> Data for the task
■ ■ ■ ■ ■

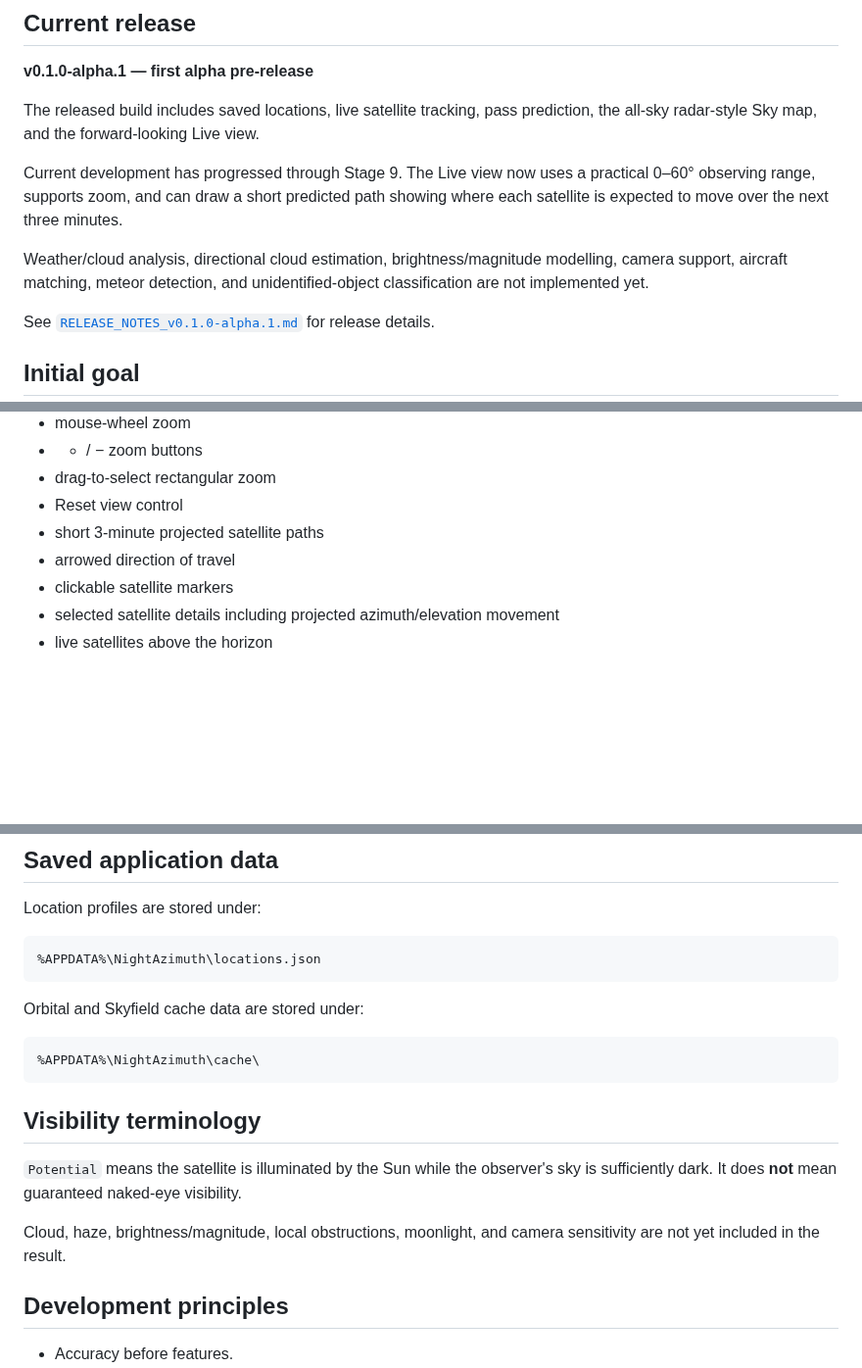
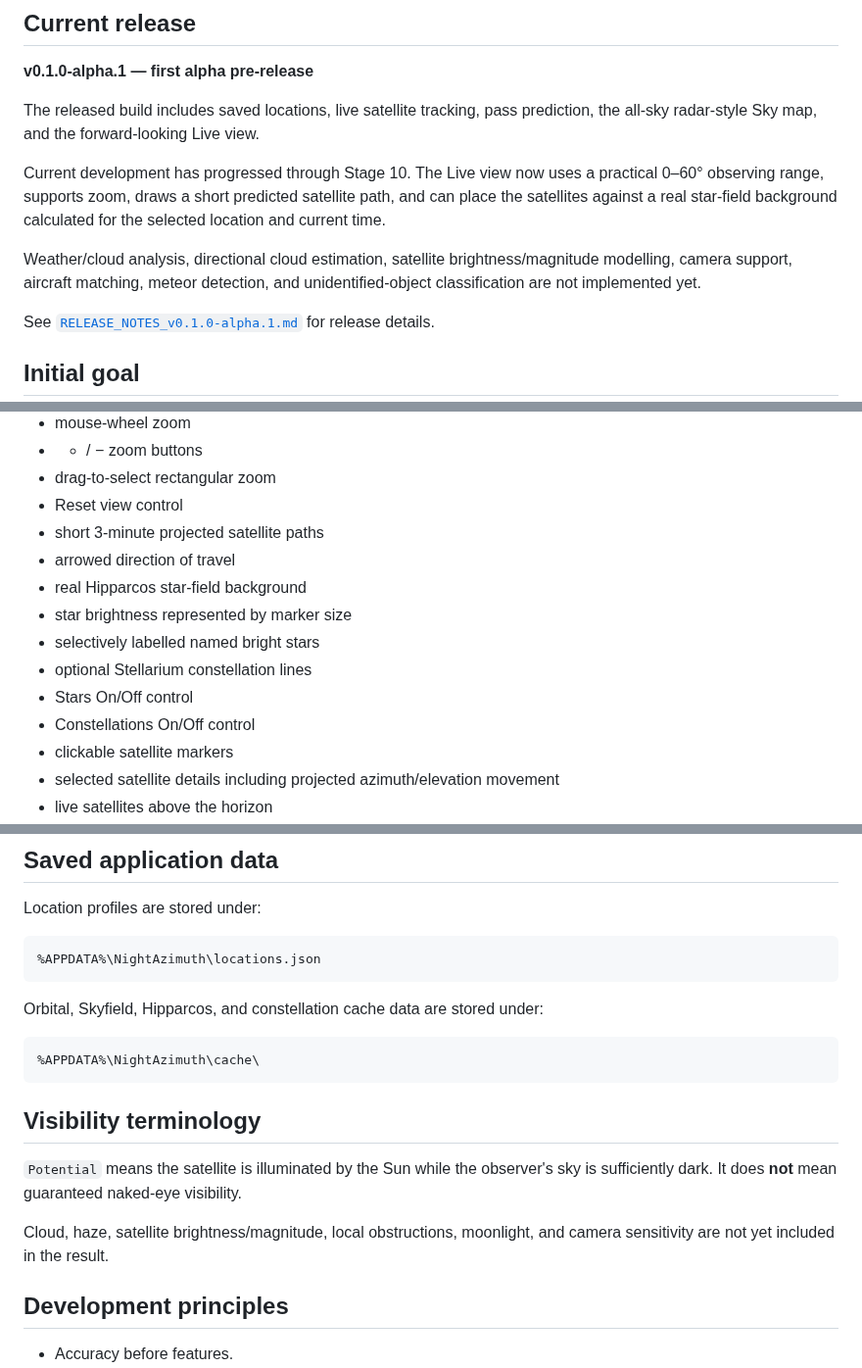
Before and after one commit to Frazmcc/NightAzimuth, a Markdown page: README.md, 3 parts joined by grey strips. Shown at 98% size. Rendered like a GitHub page; blank space fills up the shorter version.

Commit message:
Stage 10: update README for star-field development

````diff
--- a/README.md
+++ b/README.md
@@ -10,9 +10,9 @@ Location-based live satellite tracking with directional sky identification and n
 
 The released build includes saved locations, live satellite tracking, pass prediction, the all-sky radar-style Sky map, and the forward-looking Live view.
 
-Current development has progressed through Stage 9. The Live view now uses a practical 0–60° observing range, supports zoom, and can draw a short predicted path showing where each satellite is expected to move over the next three minutes.
+Current development has progressed through Stage 10. The Live view now uses a practical 0–60° observing range, supports zoom, draws a short predicted satellite path, and can place the satellites against a real star-field background calculated for the selected location and current time.
 
-Weather/cloud analysis, directional cloud estimation, brightness/magnitude modelling, camera support, aircraft matching, meteor detection, and unidentified-object classification are not implemented yet.
+Weather/cloud analysis, directional cloud estimation, satellite brightness/magnitude modelling, camera support, aircraft matching, meteor detection, and unidentified-object classification are not implemented yet.
 
 See [`RELEASE_NOTES_v0.1.0-alpha.1.md`](RELEASE_NOTES_v0.1.0-alpha.1.md) for release details.
 
@@ -61,6 +62,12 @@ The GUI provides:
 - Reset view control
 - short 3-minute projected satellite paths
 - arrowed direction of travel
+- real Hipparcos star-field background
+- star brightness represented by marker size
+- selectively labelled named bright stars
+- optional Stellarium constellation lines
+- Stars On/Off control
+- Constellations On/Off control
 - clickable satellite markers
 - selected satellite details including projected azimuth/elevation movement
 - live satellites above the horizon
@@ -82,7 +89,7 @@ Location profiles are stored under:
 %APPDATA%\NightAzimuth\locations.json
 ```
 
-Orbital and Skyfield cache data are stored under:
+Orbital, Skyfield, Hipparcos, and constellation cache data are stored under:
 
 ```text
 %APPDATA%\NightAzimuth\cache\
@@ -92,7 +99,7 @@ Orbital and Skyfield cache data are stored under:
 
 `Potential` means the satellite is illuminated by the Sun while the observer's sky is sufficiently dark. It does **not** mean guaranteed naked-eye visibility.
 
-Cloud, haze, brightness/magnitude, local obstructions, moonlight, and camera sensitivity are not yet included in the result.
+Cloud, haze, satellite brightness/magnitude, local obstructions, moonlight, and camera sensitivity are not yet included in the result.
 
 ## Development principles
 
````
Also changed, not shown: other parts of README.md (+3 -2 lines).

■ ■ ■ ■ ■

> To do
Wherever the string "cache" occurs in the data, copy the line that holds it.

> Completed task
-Orbital and Skyfield cache data are stored under:
+Orbital, Skyfield, Hipparcos, and constellation cache data are stored under:
 %APPDATA%\NightAzimuth\cache\
@@ -92,7 +99,7 @@ Orbital and Skyfield cache data are stored under:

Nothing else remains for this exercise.